───── Given data

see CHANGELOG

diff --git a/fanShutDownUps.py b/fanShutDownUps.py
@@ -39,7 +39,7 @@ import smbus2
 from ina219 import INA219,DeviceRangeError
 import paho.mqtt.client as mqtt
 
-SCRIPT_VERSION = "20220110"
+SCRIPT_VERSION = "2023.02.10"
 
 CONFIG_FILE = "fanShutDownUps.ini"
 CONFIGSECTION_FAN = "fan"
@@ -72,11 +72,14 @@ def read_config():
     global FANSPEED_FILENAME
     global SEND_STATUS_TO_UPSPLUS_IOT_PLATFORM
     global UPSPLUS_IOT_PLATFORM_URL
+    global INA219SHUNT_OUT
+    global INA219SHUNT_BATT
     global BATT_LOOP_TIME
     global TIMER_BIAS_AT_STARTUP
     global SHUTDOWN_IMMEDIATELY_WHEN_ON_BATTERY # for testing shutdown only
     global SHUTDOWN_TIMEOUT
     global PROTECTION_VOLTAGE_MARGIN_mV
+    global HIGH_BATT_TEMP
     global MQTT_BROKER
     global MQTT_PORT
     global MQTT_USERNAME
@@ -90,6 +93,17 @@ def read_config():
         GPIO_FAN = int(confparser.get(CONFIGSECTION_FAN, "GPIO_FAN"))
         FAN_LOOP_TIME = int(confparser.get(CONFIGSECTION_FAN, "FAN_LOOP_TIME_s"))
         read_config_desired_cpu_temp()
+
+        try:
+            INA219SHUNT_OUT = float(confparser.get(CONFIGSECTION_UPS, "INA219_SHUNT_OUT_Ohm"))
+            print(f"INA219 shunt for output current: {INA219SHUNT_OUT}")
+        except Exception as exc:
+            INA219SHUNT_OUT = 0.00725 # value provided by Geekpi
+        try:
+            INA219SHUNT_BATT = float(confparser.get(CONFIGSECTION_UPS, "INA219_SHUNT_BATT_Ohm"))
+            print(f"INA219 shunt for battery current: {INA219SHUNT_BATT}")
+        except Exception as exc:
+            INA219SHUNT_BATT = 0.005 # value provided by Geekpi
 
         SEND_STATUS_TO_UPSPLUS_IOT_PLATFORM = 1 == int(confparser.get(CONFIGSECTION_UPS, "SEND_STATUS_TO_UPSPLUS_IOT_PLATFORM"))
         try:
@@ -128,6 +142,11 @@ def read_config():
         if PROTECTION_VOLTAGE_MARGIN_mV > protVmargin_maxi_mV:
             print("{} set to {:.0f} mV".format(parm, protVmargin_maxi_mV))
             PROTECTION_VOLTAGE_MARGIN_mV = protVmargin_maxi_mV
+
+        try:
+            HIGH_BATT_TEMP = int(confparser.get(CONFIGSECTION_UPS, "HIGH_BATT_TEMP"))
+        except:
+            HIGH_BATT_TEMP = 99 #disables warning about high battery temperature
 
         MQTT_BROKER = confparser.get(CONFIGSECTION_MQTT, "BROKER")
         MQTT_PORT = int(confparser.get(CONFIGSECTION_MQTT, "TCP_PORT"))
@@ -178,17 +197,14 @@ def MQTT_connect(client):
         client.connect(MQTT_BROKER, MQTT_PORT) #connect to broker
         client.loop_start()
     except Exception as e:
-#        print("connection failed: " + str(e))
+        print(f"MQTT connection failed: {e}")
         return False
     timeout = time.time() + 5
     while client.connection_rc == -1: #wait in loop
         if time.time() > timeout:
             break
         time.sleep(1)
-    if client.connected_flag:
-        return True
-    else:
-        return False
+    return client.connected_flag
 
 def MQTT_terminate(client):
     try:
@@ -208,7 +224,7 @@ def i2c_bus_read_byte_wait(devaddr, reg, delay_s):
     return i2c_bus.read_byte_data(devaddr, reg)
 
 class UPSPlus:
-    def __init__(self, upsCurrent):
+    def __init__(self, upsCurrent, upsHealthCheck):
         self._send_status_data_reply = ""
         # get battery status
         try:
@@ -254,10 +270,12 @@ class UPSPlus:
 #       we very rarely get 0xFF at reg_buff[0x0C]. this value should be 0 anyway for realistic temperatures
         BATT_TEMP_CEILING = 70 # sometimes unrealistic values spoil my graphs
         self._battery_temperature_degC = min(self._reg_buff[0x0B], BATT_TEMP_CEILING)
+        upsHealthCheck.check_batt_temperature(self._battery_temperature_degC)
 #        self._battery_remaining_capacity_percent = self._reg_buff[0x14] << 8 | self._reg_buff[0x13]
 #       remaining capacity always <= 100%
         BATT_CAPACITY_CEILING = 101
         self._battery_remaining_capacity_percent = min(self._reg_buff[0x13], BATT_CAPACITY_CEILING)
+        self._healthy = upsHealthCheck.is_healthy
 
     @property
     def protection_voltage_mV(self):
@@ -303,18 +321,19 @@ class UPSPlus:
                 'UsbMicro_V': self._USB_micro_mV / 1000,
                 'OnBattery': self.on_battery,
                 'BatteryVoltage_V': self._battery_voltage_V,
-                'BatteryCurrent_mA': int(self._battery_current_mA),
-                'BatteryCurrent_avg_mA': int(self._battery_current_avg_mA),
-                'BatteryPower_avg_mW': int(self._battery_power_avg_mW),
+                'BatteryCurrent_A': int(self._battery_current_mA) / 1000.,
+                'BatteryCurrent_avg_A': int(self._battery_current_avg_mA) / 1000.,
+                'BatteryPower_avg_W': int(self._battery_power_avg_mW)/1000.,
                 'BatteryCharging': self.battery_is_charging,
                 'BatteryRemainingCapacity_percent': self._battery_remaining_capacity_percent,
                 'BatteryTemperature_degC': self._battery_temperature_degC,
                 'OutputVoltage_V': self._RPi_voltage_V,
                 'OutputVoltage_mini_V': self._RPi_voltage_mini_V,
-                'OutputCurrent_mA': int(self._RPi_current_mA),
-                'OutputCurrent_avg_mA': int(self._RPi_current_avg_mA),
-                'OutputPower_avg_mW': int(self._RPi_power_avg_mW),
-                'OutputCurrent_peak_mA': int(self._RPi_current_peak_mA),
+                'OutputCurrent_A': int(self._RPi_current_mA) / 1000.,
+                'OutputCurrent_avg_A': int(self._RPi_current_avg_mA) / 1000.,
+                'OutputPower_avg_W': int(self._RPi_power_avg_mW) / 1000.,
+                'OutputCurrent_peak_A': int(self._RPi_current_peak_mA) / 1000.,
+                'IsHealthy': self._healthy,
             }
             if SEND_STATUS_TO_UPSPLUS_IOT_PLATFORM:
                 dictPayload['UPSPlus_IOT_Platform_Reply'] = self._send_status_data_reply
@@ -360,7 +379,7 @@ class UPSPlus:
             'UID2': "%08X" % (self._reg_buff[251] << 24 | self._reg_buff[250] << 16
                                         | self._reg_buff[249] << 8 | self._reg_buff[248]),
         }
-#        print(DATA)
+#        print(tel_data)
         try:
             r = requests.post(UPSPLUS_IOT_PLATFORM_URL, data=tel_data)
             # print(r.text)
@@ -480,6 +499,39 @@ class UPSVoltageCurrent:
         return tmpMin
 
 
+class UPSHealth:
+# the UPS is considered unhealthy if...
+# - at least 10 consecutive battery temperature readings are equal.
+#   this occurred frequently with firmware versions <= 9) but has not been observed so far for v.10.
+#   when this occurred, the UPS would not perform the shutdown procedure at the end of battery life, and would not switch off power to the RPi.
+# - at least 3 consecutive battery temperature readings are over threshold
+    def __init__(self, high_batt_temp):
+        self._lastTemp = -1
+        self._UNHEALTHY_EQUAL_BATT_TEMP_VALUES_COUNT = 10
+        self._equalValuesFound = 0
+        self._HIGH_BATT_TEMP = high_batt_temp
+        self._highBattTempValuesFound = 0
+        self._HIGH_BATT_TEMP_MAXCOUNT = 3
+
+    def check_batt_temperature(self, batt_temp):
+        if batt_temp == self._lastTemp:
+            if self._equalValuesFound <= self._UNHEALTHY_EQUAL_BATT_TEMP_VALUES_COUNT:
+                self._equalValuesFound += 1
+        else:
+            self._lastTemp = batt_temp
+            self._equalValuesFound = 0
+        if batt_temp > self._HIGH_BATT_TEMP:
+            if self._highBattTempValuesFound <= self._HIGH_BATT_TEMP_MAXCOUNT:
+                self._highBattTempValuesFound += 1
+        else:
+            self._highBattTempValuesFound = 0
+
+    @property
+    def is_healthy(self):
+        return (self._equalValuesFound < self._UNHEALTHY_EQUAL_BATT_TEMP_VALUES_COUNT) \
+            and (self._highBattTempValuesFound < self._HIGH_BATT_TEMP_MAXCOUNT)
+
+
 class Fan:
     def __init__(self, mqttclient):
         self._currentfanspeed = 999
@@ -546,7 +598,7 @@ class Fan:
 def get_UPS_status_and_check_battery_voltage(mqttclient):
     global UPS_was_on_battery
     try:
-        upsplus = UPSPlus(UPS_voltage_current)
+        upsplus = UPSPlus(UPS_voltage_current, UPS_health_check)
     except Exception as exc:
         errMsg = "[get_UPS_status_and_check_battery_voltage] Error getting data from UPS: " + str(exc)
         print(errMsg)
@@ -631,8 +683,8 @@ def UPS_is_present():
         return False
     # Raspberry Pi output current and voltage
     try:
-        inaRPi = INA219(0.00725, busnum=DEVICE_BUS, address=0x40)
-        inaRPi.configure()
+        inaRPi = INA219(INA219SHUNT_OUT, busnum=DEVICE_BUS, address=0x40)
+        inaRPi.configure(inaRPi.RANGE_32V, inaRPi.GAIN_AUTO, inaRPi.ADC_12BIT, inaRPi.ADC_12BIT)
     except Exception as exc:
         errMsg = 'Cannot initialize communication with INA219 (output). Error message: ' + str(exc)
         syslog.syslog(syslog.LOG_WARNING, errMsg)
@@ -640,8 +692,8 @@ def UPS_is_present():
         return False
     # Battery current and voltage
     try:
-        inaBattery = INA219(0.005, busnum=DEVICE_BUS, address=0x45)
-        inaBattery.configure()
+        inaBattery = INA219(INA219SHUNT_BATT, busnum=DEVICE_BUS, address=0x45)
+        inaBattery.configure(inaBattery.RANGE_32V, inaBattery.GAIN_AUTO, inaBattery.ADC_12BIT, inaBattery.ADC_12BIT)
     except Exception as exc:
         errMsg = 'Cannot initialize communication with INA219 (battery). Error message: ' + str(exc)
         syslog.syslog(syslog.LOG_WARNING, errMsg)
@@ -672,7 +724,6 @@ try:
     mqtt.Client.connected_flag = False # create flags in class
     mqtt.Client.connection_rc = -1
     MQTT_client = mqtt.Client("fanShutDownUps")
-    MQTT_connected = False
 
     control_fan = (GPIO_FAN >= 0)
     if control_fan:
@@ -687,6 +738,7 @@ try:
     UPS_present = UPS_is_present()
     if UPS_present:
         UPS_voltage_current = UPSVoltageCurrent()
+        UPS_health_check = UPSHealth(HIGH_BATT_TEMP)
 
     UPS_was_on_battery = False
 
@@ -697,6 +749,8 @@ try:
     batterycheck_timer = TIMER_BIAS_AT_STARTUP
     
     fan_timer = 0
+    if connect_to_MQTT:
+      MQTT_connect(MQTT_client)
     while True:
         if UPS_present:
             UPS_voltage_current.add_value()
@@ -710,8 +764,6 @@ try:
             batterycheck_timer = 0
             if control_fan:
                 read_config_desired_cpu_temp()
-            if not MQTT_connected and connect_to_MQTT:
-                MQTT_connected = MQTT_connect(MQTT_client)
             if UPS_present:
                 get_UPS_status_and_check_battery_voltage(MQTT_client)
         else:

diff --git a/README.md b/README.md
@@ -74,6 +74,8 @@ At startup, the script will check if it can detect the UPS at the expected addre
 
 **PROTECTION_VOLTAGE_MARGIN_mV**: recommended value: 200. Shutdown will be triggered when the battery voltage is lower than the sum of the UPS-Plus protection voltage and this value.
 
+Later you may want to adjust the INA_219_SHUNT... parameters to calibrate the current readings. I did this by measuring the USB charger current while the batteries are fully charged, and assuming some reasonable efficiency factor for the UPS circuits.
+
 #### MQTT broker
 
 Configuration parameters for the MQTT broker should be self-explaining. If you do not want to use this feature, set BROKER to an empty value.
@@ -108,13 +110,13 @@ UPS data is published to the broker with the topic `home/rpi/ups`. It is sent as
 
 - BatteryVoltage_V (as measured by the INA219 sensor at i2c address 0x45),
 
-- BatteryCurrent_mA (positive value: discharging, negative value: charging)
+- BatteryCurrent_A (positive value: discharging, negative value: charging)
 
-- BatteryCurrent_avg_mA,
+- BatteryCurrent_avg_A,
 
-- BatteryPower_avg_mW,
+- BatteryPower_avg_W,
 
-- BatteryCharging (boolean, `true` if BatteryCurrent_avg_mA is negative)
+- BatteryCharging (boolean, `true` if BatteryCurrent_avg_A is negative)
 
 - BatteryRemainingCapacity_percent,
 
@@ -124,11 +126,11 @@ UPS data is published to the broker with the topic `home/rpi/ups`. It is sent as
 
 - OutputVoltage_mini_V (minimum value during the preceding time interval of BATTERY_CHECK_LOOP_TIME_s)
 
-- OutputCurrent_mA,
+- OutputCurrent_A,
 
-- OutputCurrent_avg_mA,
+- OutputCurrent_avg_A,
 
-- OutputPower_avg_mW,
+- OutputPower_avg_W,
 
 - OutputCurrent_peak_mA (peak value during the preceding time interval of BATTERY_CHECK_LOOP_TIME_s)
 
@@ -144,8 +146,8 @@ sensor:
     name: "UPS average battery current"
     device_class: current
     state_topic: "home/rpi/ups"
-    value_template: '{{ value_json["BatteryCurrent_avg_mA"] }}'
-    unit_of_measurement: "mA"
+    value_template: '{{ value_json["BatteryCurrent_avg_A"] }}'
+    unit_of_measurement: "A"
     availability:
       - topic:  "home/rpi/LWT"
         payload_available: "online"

──────────

## Task requirements
Give the number of lines in the records that contain the string "upsCurrent", and write nothing besides that number.

## Result below
2